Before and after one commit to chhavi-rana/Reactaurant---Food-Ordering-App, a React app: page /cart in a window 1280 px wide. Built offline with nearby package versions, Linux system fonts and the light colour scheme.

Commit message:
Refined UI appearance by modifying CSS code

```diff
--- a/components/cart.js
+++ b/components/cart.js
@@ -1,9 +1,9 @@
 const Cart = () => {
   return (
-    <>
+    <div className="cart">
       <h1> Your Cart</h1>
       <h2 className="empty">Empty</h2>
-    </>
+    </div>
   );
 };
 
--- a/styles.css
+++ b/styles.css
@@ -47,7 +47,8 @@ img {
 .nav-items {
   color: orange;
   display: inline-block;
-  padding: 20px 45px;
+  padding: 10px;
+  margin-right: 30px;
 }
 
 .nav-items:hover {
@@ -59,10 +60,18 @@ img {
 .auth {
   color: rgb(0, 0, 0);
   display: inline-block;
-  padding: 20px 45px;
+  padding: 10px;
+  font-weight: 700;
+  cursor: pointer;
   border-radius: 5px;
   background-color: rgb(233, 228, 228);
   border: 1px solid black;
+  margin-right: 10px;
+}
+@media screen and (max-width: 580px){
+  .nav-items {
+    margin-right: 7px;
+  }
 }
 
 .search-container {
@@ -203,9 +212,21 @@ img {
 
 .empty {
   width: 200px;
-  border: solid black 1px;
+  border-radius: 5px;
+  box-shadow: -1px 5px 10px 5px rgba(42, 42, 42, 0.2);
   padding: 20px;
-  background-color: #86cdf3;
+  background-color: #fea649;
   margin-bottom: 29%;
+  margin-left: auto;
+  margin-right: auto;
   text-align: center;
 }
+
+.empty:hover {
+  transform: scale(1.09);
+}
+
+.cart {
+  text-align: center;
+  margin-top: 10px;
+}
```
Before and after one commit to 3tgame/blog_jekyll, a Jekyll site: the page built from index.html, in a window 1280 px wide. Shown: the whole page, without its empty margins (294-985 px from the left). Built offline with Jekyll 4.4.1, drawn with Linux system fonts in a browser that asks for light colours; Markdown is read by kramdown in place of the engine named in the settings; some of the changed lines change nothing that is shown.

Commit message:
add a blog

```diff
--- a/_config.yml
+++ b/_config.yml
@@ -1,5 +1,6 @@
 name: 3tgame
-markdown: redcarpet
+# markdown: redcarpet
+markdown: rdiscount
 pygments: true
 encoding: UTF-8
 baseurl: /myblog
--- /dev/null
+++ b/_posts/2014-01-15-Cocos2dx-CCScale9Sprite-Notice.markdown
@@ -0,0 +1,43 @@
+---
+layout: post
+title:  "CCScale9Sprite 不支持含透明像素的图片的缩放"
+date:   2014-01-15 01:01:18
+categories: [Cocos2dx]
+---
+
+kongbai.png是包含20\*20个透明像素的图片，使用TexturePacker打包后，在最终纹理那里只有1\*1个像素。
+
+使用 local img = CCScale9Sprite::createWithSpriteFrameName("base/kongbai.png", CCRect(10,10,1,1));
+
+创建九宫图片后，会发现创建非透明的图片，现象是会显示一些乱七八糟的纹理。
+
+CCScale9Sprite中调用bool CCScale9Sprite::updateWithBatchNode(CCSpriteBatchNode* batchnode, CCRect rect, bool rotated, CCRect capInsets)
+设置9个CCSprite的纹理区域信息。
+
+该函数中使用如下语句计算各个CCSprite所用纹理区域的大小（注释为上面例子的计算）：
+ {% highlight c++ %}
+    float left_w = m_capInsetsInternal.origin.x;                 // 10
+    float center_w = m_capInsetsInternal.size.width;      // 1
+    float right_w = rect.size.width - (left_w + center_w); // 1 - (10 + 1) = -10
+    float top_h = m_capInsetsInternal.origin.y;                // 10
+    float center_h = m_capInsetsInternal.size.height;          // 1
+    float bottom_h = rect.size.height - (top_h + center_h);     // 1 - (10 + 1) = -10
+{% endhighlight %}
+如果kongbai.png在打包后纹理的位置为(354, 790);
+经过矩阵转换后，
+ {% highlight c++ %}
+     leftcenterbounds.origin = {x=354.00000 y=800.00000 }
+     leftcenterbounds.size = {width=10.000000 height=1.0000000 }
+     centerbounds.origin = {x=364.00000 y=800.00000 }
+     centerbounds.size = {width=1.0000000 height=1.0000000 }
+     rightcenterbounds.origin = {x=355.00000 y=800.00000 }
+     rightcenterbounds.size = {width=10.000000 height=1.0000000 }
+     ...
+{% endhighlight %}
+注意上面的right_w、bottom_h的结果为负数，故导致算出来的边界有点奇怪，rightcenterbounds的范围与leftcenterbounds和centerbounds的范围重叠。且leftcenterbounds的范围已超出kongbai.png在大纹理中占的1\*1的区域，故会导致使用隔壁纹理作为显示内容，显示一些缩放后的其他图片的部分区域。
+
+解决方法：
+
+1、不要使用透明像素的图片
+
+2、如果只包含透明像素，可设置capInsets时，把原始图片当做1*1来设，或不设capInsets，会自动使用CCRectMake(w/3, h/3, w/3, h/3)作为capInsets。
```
──────────
### TASK BRIEF
Reproduce every line of the data without changing a word.

### ANSWER TO THIS PROBLEM
Before and after one commit to chhavi-rana/Reactaurant---Food-Ordering-App, a React app: page /cart in a window 1280 px wide. Built offline with nearby package versions, Linux system fonts and the light colour scheme.

Commit message:
Refined UI appearance by modifying CSS code

```diff
--- a/components/cart.js
+++ b/components/cart.js
@@ -1,9 +1,9 @@
 const Cart = () => {
   return (
-    <>
+    <div className="cart">
       <h1> Your Cart</h1>
       <h2 className="empty">Empty</h2>
-    </>
+    </div>
   );
 };
 
--- a/styles.css
+++ b/styles.css
@@ -47,7 +47,8 @@ img {
 .nav-items {
   color: orange;
   display: inline-block;
-  padding: 20px 45px;
+  padding: 10px;
+  margin-right: 30px;
 }
 
 .nav-items:hover {
@@ -59,10 +60,18 @@ img {
 .auth {
   color: rgb(0, 0, 0);
   display: inline-block;
-  padding: 20px 45px;
+  padding: 10px;
+  font-weight: 700;
+  cursor: pointer;
   border-radius: 5px;
   background-color: rgb(233, 228, 228);
   border: 1px solid black;
+  margin-right: 10px;
+}
+@media screen and (max-width: 580px){
+  .nav-items {
+    margin-right: 7px;
+  }
 }
 
 .search-container {
@@ -203,9 +212,21 @@ img {
 
 .empty {
   width: 200px;
-  border: solid black 1px;
+  border-radius: 5px;
+  box-shadow: -1px 5px 10px 5px rgba(42, 42, 42, 0.2);
   padding: 20px;
-  background-color: #86cdf3;
+  background-color: #fea649;
   margin-bottom: 29%;
+  margin-left: auto;
+  margin-right: auto;
   text-align: center;
 }
+
+.empty:hover {
+  transform: scale(1.09);
+}
+
+.cart {
+  text-align: center;
+  margin-top: 10px;
+}
```
Before and after one commit to 3tgame/blog_jekyll, a Jekyll site: the page built from index.html, in a window 1280 px wide. Shown: the whole page, without its empty margins (294-985 px from the left). Built offline with Jekyll 4.4.1, drawn with Linux system fonts in a browser that asks for light colours; Markdown is read by kramdown in place of the engine named in the settings; some of the changed lines change nothing that is shown.

Commit message:
add a blog

```diff
--- a/_config.yml
+++ b/_config.yml
@@ -1,5 +1,6 @@
 name: 3tgame
-markdown: redcarpet
+# markdown: redcarpet
+markdown: rdiscount
 pygments: true
 encoding: UTF-8
 baseurl: /myblog
--- /dev/null
+++ b/_posts/2014-01-15-Cocos2dx-CCScale9Sprite-Notice.markdown
@@ -0,0 +1,43 @@
+---
+layout: post
+title:  "CCScale9Sprite 不支持含透明像素的图片的缩放"
+date:   2014-01-15 01:01:18
+categories: [Cocos2dx]
+---
+
+kongbai.png是包含20\*20个透明像素的图片，使用TexturePacker打包后，在最终纹理那里只有1\*1个像素。
+
+使用 local img = CCScale9Sprite::createWithSpriteFrameName("base/kongbai.png", CCRect(10,10,1,1));
+
+创建九宫图片后，会发现创建非透明的图片，现象是会显示一些乱七八糟的纹理。
+
+CCScale9Sprite中调用bool CCScale9Sprite::updateWithBatchNode(CCSpriteBatchNode* batchnode, CCRect rect, bool rotated, CCRect capInsets)
+设置9个CCSprite的纹理区域信息。
+
+该函数中使用如下语句计算各个CCSprite所用纹理区域的大小（注释为上面例子的计算）：
+ {% highlight c++ %}
+    float left_w = m_capInsetsInternal.origin.x;                 // 10
+    float center_w = m_capInsetsInternal.size.width;      // 1
+    float right_w = rect.size.width - (left_w + center_w); // 1 - (10 + 1) = -10
+    float top_h = m_capInsetsInternal.origin.y;                // 10
+    float center_h = m_capInsetsInternal.size.height;          // 1
+    float bottom_h = rect.size.height - (top_h + center_h);     // 1 - (10 + 1) = -10
+{% endhighlight %}
+如果kongbai.png在打包后纹理的位置为(354, 790);
+经过矩阵转换后，
+ {% highlight c++ %}
+     leftcenterbounds.origin = {x=354.00000 y=800.00000 }
+     leftcenterbounds.size = {width=10.000000 height=1.0000000 }
+     centerbounds.origin = {x=364.00000 y=800.00000 }
+     centerbounds.size = {width=1.0000000 height=1.0000000 }
+     rightcenterbounds.origin = {x=355.00000 y=800.00000 }
+     rightcenterbounds.size = {width=10.000000 height=1.0000000 }
+     ...
+{% endhighlight %}
+注意上面的right_w、bottom_h的结果为负数，故导致算出来的边界有点奇怪，rightcenterbounds的范围与leftcenterbounds和centerbounds的范围重叠。且leftcenterbounds的范围已超出kongbai.png在大纹理中占的1\*1的区域，故会导致使用隔壁纹理作为显示内容，显示一些缩放后的其他图片的部分区域。
+
+解决方法：
+
+1、不要使用透明像素的图片
+
+2、如果只包含透明像素，可设置capInsets时，把原始图片当做1*1来设，或不设capInsets，会自动使用CCRectMake(w/3, h/3, w/3, h/3)作为capInsets。
```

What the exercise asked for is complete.